# How to complete this task
The answer is every line of the records that holds the word "title", copied in full.
── Material shown
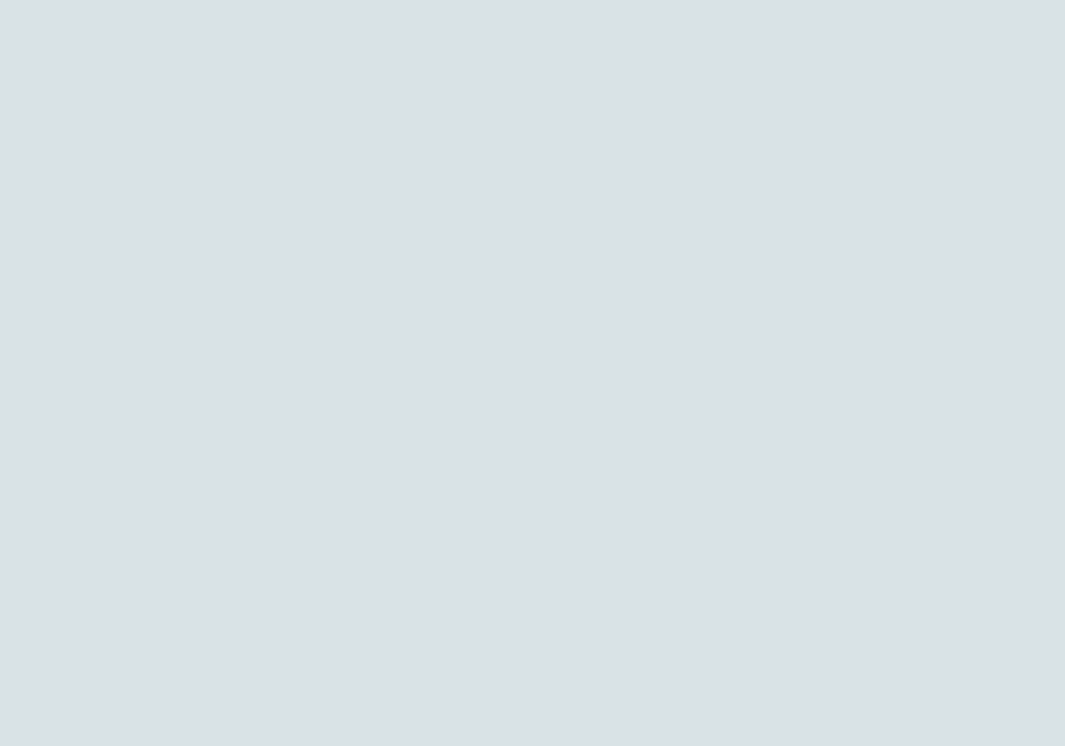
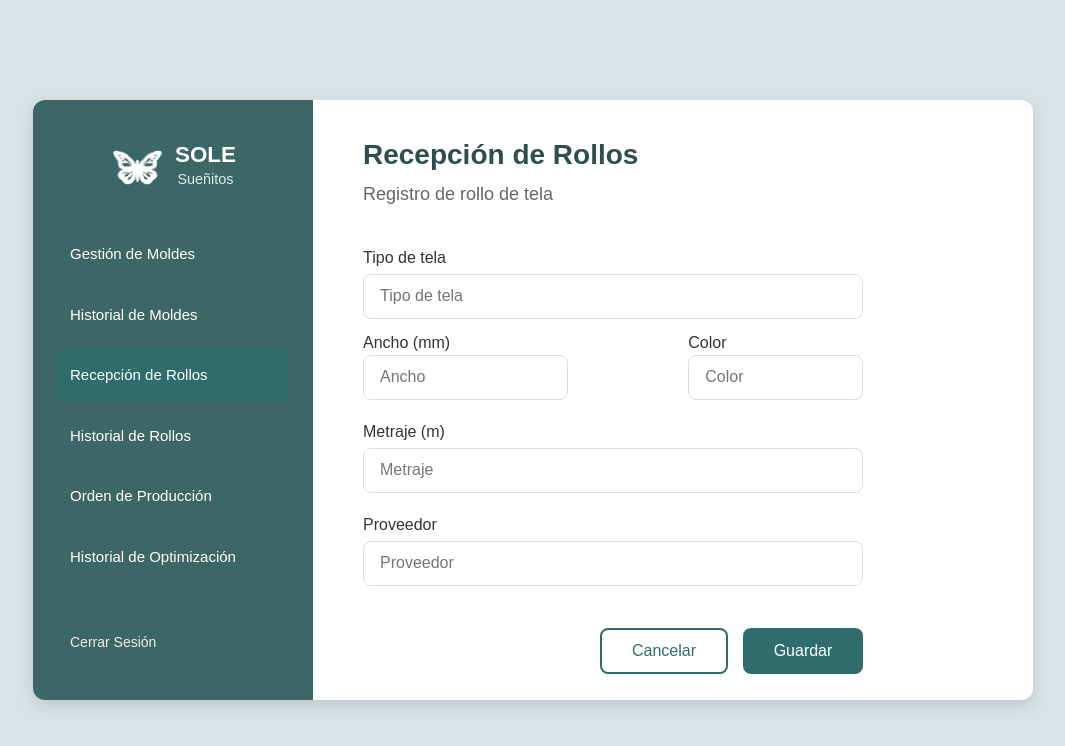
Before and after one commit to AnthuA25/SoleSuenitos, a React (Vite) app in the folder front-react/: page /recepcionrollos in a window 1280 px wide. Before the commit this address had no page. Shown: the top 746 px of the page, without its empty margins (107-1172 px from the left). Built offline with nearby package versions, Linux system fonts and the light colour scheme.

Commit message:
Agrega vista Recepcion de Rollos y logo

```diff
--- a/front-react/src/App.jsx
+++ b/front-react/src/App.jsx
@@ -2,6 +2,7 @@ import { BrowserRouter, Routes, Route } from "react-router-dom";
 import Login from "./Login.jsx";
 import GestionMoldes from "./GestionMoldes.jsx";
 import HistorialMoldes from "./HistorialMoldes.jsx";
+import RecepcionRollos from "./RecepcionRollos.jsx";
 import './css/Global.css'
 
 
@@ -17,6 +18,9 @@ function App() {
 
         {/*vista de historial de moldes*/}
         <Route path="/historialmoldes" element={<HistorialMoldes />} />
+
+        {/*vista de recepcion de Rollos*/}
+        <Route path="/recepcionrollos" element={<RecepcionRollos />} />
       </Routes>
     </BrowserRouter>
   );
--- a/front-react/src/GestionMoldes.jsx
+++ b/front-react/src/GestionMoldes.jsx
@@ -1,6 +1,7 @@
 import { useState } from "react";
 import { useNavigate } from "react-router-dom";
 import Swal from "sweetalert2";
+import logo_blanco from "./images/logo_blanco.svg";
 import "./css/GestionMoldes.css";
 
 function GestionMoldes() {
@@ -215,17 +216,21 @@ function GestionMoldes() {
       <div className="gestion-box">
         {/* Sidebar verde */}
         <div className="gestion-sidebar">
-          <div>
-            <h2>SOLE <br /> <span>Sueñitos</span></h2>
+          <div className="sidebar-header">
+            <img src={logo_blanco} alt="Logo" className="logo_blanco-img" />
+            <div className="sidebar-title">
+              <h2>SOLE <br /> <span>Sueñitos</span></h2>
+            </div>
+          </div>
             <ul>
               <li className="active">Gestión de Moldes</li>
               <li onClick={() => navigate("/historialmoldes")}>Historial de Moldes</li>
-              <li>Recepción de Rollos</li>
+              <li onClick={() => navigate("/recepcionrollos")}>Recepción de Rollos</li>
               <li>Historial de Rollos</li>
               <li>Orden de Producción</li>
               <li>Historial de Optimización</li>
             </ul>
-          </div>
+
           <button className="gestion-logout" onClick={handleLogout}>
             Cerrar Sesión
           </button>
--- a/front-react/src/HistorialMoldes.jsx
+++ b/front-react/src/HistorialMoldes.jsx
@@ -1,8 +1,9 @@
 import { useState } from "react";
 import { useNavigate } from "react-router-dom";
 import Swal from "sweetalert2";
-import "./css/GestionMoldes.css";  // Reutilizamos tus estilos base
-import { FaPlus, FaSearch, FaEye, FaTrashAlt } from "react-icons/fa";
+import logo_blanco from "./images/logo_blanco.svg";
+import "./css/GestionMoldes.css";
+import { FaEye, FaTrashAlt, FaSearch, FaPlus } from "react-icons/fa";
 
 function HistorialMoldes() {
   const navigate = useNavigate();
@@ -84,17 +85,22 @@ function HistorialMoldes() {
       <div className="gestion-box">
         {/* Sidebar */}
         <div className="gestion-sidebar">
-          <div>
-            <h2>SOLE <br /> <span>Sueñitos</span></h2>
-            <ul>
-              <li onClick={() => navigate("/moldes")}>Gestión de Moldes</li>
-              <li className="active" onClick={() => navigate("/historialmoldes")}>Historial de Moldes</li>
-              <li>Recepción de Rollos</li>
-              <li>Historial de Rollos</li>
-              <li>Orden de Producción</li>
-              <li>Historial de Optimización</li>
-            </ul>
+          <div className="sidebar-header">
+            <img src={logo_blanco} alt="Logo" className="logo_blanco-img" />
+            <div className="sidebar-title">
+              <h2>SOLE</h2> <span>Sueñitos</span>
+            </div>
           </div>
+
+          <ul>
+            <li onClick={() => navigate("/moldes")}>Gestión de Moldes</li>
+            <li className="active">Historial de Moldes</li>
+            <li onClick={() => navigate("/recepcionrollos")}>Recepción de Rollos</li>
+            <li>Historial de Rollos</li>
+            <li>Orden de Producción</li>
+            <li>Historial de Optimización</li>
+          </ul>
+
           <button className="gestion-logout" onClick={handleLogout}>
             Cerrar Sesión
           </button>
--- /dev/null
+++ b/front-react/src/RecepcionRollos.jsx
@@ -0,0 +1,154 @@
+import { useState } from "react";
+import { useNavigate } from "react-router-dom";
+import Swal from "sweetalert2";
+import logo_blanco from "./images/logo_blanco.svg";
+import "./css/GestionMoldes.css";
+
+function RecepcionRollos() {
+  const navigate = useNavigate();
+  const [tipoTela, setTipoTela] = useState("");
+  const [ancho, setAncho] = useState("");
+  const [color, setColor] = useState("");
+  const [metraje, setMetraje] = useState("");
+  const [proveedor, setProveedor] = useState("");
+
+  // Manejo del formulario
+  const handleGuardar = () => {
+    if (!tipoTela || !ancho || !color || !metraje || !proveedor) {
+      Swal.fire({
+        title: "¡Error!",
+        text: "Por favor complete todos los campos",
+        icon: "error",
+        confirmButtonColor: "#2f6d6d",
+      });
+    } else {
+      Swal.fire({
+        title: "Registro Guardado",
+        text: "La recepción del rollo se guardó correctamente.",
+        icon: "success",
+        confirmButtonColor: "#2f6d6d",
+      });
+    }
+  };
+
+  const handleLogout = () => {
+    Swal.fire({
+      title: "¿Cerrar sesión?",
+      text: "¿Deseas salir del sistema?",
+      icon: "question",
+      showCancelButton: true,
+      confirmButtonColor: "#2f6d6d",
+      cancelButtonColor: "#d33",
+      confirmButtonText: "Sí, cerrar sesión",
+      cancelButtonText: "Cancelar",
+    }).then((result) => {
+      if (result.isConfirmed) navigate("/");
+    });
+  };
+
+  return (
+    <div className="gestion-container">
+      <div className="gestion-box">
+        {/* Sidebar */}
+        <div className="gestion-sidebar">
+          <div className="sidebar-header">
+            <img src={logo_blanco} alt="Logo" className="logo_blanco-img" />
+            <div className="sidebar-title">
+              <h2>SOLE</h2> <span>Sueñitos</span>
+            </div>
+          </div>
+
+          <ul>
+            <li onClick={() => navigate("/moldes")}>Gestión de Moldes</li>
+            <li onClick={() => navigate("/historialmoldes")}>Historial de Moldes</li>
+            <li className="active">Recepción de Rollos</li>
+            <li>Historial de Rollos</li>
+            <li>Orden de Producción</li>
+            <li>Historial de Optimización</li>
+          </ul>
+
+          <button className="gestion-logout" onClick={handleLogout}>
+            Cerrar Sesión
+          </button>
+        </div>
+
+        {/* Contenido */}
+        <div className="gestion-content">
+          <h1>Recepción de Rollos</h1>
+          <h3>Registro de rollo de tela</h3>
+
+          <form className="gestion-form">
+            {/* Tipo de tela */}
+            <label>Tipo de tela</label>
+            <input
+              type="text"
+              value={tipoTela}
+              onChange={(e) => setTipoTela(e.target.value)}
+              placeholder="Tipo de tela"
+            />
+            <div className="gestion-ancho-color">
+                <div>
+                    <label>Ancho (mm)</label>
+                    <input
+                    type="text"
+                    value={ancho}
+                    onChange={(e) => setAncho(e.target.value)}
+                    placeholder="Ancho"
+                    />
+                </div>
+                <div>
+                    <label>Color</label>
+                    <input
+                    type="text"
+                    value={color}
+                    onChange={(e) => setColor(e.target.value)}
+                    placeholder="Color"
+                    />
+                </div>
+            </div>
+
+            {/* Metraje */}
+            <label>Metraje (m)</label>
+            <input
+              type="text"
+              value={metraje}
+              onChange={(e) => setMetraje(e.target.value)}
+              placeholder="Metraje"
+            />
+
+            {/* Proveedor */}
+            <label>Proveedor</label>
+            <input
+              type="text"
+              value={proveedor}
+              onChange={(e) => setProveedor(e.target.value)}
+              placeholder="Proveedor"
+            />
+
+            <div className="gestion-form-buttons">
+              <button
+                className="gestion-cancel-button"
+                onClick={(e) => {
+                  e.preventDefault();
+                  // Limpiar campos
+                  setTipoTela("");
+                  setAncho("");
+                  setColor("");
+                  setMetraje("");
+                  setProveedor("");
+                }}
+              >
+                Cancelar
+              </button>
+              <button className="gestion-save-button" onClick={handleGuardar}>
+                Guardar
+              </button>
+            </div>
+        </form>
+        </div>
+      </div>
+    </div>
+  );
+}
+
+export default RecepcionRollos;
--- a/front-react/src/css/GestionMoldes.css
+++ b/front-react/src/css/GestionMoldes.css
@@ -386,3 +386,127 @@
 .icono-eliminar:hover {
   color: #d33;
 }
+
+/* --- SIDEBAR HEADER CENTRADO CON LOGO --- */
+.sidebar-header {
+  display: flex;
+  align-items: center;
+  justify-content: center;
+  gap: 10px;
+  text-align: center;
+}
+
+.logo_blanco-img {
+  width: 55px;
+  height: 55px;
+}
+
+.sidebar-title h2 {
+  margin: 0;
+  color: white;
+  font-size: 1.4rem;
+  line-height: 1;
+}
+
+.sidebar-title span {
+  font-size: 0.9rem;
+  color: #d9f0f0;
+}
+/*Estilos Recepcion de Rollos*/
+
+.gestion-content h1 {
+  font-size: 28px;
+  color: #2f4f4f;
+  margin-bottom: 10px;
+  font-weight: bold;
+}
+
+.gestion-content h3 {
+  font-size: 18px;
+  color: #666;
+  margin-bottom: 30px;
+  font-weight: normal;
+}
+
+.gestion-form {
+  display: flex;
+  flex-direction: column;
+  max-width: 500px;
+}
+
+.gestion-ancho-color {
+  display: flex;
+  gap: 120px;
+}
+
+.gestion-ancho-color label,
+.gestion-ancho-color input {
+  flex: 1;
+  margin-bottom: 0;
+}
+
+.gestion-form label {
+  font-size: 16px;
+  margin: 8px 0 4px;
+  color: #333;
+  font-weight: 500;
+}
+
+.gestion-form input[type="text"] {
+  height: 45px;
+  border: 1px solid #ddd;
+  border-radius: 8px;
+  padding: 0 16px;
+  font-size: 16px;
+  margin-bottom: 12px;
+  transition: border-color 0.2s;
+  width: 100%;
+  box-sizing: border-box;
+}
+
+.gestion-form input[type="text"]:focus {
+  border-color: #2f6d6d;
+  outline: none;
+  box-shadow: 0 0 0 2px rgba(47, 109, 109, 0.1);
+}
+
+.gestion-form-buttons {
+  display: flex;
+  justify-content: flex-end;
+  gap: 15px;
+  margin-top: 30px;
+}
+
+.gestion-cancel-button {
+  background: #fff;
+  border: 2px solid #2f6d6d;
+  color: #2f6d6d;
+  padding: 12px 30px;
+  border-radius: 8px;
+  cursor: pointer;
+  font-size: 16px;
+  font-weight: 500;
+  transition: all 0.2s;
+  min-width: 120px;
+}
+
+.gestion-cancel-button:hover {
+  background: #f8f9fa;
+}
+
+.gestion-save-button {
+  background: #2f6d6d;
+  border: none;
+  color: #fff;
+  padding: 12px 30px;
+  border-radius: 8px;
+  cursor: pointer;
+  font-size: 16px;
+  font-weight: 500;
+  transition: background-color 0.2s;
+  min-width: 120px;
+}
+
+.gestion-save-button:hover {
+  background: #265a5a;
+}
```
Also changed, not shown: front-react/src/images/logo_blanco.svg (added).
────
# Your solution
+            <div className="sidebar-title">
+            <div className="sidebar-title">
+        title: "¡Error!",
+        title: "Registro Guardado",
+      title: "¿Cerrar sesión?",
+            <div className="sidebar-title">
+.sidebar-title h2 {
+.sidebar-title span {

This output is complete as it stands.